____ The data
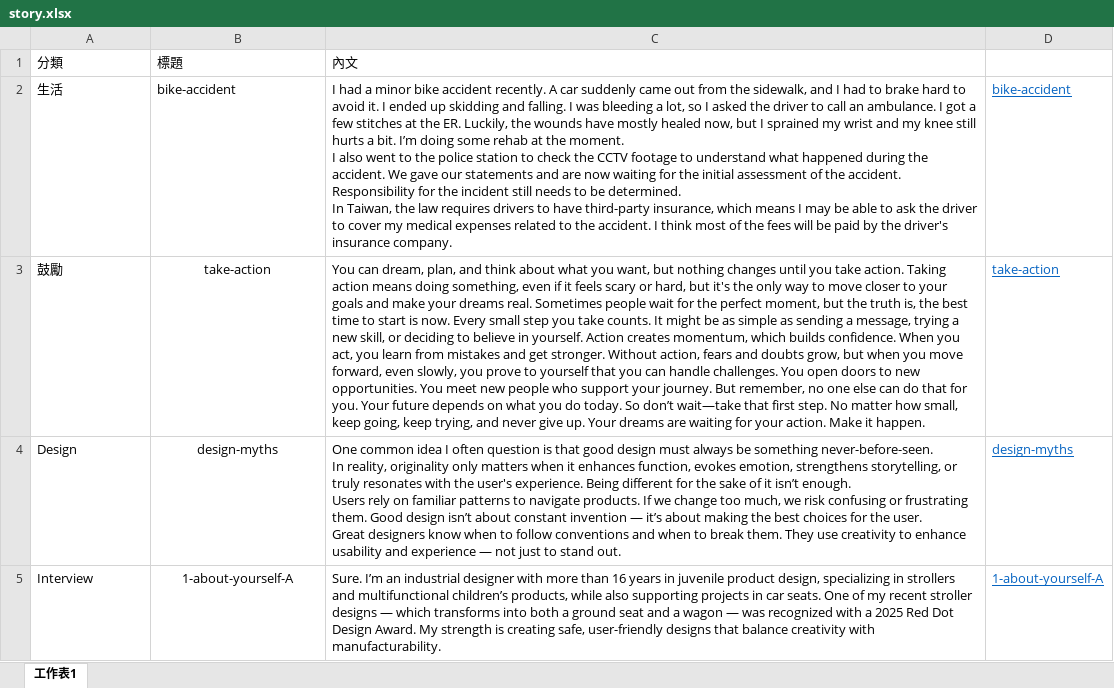
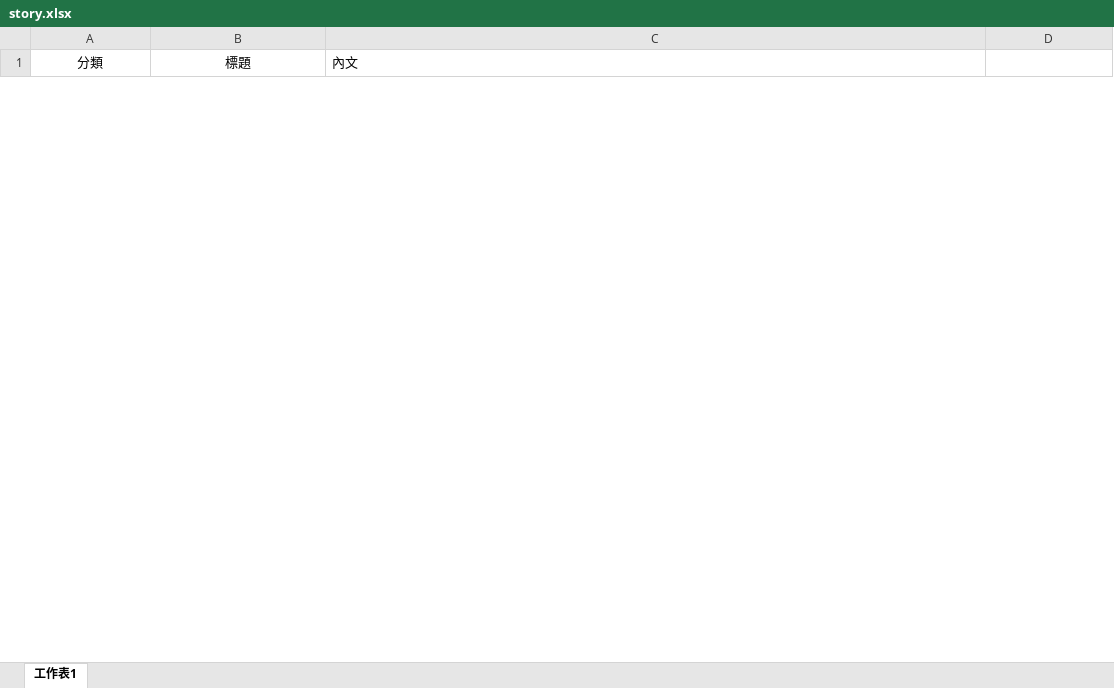
Before and after one commit to BoydYang-Designer/Story-reading, an Excel workbook: story.xlsx, sheet 工作表1, drawn as a sheet; only a part is shown; values as stored, in another font and other column widths than the file's, no borders; removed rows and columns are numbered as before the commit, all else as after; ↵ is a line break in a cell; the diff covers the shown part only; the diff names each change by its address in the sheet, - before the commit and + after, or states it on an @@ line.

```diff
--- a/story.xlsx (sheet 工作表1)
+++ b/story.xlsx (sheet 工作表1)
-A1:B1 alignment: left
+A1:B1 alignment: center
@@ row 2 hidden: 生活 | bike-accident | I had a minor bike accident recently. A car suddenly came out from the sidewalk, and I had to brake hard to avoid it. I ended up skidding and falling. I was bleeding a lot, so I asked the driver to call an ambulance. I got a few stitches at the ER. Luckily, the wounds have mostly healed now, but I sprained my wrist and my knee still hurts a bit. I’m doing some rehab at the moment. ↵ I also went to the police station to check the CCTV footage to understand what happened during the accident. We gave our statements and are now waiting for the initial assessment of the accident. Responsibility for the incident still needs to be determined. ↵ In Taiwan, the law requires drivers to have third-party insurance, which means I may be able to ask the driver to cover my medical expenses related to the accident. I think most of the fees will be paid by the driver's insurance company. | bike-accident @@
@@ row 3 hidden: 鼓勵 | take-action | You can dream, plan, and think about what you want, but nothing changes until you take action. Taking action means doing something, even if it feels scary or hard, but it's the only way to move closer to your goals and make your dreams real. Sometimes people wait for the perfect moment, but the truth is, the best time to start is now. Every small step you take counts. It might be as simple as sending a message, trying a new skill, or deciding to believe in yourself. Action creates momentum, which builds confidence. When you act, you learn from mistakes and get stronger. Without action, fears and doubts grow, but when you move forward, even slowly, you prove to yourself that you can handle challenges. You open doors to new opportunities. You meet new people who support your journey. But remember, no one else can do that for you. Your future depends on what you do today. So don’t wait—take that first step. No matter how small, keep going, keep trying, and never give up. Your dreams are waiting for your action. Make it happen. | take-action @@
@@ row 4 hidden: Design | design-myths | One common idea I often question is that good design must always be something never-before-seen. ↵ In reality, originality only matters when it enhances function, evokes emotion, strengthens storytelling, or truly resonates with the user's experience. Being different for the sake of it isn’t enough. ↵ Users rely on familiar patterns to navigate products. If we change too much, we risk confusing or frustrating them. Good design isn’t about constant invention — it’s about making the best choices for the user. ↵ Great designers know when to follow conventions and when to break them. They use creativity to enhance usability and experience — not just to stand out. | design-myths @@
@@ row 5 hidden: Interview | 1-about-yourself-A | Sure. I’m an industrial designer with more than 16 years in juvenile product design, specializing in strollers and multifunctional children’s products, while also supporting projects in car seats. One of my recent stroller designs — which transforms into both a ground seat and a wagon — was recognized with a 2025 Red Dot Design Award. My strength is creating safe, user-friendly designs that balance creativity with manufacturability. | 1-about-yourself-A @@
```
Also changed, not shown: 7 added rows and 7 hidden or unhidden rows elsewhere in this sheet, 8 other files.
________
Problem details — Work through the entries above line by line, counting each one that includes the word "alignment", and give the final number only.

Solution to the exercise — 2